AIM OF THE EXERCISE: Copy each line of the listing that includes "import".

----------------

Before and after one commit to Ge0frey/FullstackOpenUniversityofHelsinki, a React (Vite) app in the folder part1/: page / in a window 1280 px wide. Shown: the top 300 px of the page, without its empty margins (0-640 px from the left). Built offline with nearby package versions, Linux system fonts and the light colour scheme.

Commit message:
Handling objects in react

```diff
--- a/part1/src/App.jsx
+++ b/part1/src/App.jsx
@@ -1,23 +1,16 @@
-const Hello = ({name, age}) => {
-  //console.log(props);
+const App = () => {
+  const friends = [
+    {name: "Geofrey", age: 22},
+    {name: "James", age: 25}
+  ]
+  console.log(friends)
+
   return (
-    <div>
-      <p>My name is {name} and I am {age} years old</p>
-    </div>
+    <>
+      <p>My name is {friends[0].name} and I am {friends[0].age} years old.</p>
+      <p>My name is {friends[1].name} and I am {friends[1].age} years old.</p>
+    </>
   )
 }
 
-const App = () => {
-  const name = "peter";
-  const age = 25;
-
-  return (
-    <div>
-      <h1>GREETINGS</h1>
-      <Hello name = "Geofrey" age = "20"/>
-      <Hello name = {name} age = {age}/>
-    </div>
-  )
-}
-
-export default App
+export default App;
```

----------------

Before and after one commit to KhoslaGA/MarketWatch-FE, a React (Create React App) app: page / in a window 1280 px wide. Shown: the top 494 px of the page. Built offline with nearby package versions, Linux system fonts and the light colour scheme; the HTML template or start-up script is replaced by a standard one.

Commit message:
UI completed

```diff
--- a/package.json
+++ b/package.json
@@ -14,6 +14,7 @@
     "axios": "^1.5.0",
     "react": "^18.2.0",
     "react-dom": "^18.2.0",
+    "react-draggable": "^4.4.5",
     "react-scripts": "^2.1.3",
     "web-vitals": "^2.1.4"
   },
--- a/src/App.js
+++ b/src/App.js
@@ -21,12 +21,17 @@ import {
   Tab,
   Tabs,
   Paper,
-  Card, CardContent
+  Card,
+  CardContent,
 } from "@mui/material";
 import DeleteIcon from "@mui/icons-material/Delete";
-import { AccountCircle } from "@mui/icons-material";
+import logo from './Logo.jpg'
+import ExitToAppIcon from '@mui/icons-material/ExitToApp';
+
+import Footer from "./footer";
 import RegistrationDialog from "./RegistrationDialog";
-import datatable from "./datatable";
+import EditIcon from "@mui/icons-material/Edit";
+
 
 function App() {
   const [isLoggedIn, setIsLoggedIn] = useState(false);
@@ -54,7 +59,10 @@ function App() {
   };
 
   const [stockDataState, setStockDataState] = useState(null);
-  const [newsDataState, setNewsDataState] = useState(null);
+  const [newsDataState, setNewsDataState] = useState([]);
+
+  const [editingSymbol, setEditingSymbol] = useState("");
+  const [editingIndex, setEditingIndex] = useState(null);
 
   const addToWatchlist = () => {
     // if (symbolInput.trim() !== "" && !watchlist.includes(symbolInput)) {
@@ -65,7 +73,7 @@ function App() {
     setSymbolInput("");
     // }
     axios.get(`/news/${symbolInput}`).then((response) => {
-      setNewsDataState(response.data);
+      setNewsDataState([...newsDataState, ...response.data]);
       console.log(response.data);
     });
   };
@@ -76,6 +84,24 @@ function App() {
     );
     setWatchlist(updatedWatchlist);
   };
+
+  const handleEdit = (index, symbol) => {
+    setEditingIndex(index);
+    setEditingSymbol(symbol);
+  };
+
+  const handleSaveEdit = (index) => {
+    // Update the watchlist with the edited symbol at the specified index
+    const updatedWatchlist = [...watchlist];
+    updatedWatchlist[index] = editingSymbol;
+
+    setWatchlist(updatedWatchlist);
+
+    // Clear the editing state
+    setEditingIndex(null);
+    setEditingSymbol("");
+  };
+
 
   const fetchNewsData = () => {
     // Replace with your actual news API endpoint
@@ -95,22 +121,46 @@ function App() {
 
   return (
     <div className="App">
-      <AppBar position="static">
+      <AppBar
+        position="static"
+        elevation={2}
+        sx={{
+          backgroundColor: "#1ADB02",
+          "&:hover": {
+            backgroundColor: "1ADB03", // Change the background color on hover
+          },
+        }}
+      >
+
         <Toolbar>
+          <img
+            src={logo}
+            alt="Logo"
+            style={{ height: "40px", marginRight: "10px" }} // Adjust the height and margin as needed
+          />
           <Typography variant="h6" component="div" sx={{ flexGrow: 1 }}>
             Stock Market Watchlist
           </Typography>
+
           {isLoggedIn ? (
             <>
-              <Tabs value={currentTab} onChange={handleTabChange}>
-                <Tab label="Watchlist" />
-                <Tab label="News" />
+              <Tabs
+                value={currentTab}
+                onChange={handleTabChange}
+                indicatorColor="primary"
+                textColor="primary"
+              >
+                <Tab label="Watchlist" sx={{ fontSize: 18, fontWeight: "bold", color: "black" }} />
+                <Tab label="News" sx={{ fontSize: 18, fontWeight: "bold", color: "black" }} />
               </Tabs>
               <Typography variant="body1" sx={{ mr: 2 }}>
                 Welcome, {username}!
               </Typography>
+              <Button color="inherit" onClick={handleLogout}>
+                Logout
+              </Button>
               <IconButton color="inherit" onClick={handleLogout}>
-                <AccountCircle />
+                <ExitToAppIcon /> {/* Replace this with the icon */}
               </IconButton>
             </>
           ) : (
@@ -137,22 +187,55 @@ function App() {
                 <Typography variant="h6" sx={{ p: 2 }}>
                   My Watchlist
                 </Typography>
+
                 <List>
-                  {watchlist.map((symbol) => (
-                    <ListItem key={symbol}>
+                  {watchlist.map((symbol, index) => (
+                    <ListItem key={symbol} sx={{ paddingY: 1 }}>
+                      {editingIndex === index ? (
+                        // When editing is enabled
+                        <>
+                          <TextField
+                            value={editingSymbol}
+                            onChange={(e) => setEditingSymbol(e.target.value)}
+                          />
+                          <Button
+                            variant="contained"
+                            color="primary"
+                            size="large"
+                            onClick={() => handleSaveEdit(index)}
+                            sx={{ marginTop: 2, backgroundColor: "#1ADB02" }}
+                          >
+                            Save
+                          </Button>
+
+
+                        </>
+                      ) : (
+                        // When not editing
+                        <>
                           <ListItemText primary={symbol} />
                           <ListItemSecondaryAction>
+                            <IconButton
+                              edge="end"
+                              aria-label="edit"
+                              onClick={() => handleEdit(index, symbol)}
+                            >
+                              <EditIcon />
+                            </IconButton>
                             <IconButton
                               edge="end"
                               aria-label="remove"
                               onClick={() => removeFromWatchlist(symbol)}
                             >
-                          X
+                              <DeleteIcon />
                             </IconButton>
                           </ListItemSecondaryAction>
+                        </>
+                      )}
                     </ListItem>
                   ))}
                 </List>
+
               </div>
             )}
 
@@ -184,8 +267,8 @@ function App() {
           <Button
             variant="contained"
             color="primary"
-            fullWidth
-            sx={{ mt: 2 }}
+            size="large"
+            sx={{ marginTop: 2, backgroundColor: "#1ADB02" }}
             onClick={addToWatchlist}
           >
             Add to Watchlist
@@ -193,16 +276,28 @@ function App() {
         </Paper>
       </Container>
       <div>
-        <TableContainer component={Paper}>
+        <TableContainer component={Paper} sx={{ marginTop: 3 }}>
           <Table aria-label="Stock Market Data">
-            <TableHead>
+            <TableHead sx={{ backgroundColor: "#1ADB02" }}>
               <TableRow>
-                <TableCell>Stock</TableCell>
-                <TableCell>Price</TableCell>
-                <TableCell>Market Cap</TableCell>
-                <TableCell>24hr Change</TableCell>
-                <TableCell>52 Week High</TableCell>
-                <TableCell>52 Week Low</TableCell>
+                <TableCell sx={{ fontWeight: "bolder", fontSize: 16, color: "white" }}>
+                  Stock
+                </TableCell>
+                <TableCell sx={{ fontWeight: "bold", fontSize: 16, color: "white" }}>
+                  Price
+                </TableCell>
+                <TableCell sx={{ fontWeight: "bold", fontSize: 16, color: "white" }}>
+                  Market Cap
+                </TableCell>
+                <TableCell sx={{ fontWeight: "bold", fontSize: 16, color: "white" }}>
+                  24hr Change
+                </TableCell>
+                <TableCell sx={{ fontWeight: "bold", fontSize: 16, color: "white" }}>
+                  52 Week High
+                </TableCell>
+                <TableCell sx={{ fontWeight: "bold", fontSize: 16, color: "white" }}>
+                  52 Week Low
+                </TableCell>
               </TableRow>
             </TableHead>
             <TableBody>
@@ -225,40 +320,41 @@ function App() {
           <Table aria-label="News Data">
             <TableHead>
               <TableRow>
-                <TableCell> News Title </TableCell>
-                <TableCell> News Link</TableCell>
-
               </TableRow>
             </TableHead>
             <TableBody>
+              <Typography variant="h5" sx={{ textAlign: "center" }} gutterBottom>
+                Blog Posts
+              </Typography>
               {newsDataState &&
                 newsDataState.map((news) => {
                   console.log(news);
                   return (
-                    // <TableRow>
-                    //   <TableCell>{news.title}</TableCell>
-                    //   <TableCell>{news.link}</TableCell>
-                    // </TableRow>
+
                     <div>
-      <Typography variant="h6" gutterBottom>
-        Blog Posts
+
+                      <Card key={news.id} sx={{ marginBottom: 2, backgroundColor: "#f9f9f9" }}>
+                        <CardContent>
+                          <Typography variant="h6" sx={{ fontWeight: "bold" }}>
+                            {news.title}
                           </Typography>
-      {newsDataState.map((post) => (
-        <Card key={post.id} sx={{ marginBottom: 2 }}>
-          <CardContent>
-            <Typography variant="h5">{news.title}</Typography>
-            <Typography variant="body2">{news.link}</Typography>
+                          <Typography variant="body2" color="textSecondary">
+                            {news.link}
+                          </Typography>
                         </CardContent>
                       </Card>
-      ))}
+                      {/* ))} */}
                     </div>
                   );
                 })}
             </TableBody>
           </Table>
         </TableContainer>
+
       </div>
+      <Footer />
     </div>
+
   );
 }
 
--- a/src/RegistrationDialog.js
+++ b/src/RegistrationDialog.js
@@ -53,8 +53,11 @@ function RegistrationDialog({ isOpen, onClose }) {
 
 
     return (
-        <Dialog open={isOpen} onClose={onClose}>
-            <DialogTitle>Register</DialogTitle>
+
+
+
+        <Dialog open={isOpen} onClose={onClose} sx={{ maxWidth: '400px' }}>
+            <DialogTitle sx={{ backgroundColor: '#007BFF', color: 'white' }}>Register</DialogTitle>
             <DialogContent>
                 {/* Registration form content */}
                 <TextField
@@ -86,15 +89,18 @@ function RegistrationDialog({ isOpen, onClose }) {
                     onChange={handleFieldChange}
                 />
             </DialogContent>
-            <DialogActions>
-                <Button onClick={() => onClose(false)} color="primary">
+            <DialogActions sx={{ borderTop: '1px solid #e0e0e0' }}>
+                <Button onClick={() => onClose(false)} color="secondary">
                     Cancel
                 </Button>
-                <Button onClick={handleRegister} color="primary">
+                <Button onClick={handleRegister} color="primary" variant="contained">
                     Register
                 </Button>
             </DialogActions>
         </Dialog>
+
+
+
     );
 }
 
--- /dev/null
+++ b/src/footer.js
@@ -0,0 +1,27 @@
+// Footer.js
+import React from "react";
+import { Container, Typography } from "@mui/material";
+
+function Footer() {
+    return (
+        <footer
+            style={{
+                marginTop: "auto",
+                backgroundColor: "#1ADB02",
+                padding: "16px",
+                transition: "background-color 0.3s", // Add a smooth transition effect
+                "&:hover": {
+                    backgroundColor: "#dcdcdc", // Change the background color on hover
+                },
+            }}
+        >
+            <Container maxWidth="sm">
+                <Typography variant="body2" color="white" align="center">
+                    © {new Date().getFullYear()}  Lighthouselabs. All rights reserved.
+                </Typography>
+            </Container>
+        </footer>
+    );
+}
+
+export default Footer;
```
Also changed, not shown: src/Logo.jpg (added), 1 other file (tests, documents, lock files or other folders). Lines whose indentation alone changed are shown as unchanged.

----------------

SOLUTION:
@@ -21,12 +21,17 @@ import {
 import DeleteIcon from "@mui/icons-material/Delete";
-import { AccountCircle } from "@mui/icons-material";
+import logo from './Logo.jpg'
+import ExitToAppIcon from '@mui/icons-material/ExitToApp';
+import Footer from "./footer";
 import RegistrationDialog from "./RegistrationDialog";
-import datatable from "./datatable";
+import EditIcon from "@mui/icons-material/Edit";
+import React from "react";
+import { Container, Typography } from "@mui/material";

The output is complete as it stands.